We’ve all been in a new situation and remember how difficult it can be. Remember, other kids, parents and caregivers are also going through the same thing.
If anxiety sets in and you’re feeling overwhelmed, remember to just breathe. Wherever you are, take a moment and do just that.
Second, talk about the logistics.
Transitioning back to school after summer can bring about some anxieties with new schedules, locations and faces. The best way to discuss how someone is feeling is to talk about it. Use open-ended questions such as “What are your top two concerns?” or “What are you most worried about?”
This way, together you can discuss the worries and explore what the possible solutions may be. This may include looking through the school website, visiting the school at open houses, meeting the teachers, practicing opening their lockers and locating the bathrooms and lunchrooms.
Third, ease into the social transition.
The social scene may be an area of worry for some students. Will I see my friends? Where will I sit at lunch? Will I make new friends?
To ease the social transition, encourage your child to participate in extracurricular activities. Discuss social skills and what being a good friend means. For example, have a discussion on how actions and words affect others or how to handle difficult social situations.
Fourth, discuss any academic concerns.
Your child may have concerns about academics. How much homework will I have? Are the teachers tough graders? Will the classes be difficult?
You can help ease academic concerns by meeting the teachers early in the school year to discuss your child’s strengths and any areas where they may need more attention. Develop ways for your child to manage time. Work collaboratively on a schedule that will include time to study, breaks and continue their household chores.
Also, attend back-to-school events, parent-teacher conferences and other school events to connect with their teachers.
Fifth, promote healthy sleeping habits.
Getting enough sleep contributes to a child’s overall health and well-being. To stay focused and improve academic performance and concentration, a child should get adequate sleep.
According to the Centers for Disease Control and Prevention, kids 6-12 need 9-12 hours of sleep and teens 13-18 need 8-10 hours of sleep.
You can promote healthy sleeping patterns by keeping a regular sleep schedule. Make it a family priority to get enough sleep. Set clear limits, such as turning off devices with lighted screens — cell phones, electronic games, computers — one hour prior to bed.
Lastly, if your child needs some extra support, let someone know.
There are a lot of different aspects to take into consideration when transitioning back to school. Stay in contact with teachers, aides or school counselors and let them know your child is excited and looking forward to school but also alert them to signs that they might need some assistance.

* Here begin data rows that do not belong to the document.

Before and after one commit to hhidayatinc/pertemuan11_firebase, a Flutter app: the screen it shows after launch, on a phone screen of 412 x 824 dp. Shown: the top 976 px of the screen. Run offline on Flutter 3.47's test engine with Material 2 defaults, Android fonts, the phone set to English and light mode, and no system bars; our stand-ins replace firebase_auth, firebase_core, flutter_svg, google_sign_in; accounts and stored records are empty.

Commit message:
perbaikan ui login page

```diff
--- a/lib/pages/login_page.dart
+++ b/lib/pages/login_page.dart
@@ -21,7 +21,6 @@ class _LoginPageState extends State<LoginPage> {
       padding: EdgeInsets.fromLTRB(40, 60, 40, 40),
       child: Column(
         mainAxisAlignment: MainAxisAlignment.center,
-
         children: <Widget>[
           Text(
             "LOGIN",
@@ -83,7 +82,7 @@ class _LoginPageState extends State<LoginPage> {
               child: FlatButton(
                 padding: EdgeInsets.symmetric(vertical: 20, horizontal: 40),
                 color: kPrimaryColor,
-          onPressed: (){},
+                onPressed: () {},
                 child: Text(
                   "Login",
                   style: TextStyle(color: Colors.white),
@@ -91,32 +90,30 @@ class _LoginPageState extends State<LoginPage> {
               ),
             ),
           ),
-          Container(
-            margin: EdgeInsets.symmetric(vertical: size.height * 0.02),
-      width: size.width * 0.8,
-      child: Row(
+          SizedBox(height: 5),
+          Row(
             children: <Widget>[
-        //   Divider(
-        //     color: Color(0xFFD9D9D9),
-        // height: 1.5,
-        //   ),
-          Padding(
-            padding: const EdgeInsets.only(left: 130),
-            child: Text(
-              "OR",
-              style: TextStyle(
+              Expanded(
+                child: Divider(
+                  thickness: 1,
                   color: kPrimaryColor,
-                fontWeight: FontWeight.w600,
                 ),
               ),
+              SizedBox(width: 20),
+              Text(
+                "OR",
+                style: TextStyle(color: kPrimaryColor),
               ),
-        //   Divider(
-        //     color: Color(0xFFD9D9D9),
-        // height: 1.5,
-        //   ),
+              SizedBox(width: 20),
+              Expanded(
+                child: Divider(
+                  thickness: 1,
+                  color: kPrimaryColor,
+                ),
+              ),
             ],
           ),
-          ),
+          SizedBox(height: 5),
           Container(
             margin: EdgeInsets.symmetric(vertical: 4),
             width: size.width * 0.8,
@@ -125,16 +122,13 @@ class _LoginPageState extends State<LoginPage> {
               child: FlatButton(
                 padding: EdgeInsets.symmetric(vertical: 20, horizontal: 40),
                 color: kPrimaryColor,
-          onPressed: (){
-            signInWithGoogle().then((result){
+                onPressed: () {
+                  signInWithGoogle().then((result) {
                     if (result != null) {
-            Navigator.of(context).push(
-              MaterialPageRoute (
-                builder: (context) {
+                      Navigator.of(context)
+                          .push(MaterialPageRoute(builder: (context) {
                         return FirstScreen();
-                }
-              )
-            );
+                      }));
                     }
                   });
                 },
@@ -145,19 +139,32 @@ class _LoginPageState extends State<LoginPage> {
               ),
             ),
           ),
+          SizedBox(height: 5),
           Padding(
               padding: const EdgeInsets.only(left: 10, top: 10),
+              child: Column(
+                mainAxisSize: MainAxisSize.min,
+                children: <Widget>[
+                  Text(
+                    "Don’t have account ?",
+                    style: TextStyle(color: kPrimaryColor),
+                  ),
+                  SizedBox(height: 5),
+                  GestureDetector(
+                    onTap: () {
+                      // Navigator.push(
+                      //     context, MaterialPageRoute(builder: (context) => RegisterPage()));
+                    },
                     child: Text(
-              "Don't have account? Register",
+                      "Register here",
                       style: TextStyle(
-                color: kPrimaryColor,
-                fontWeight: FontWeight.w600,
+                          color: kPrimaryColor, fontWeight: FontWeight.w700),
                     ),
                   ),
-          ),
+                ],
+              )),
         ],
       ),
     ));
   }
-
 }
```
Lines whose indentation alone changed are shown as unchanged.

Going back to school can be overwhelming. Reassure your child that they will feel more comfortable as the school year progresses. Encourage your child and let them know that you, the teachers and the school want them to be successful.
Be sure to celebrate the good days. And if all else fails, tip No. 1 — remember to breathe — will still be there.
Wishing you all a wonderful 2022-23 school year!
Julie Aune is the Director of Social Services at the Human Services Center. Julie is a Licensed Certified Social Worker and Qualified Mental Health Professional. The mission of the Human Services Center (HSC) is to provide individuals who are mentally ill or chemically dependent with effective, individualized professional treatment enabling them to achieve their highest level of personal independence in the most therapeutic environment.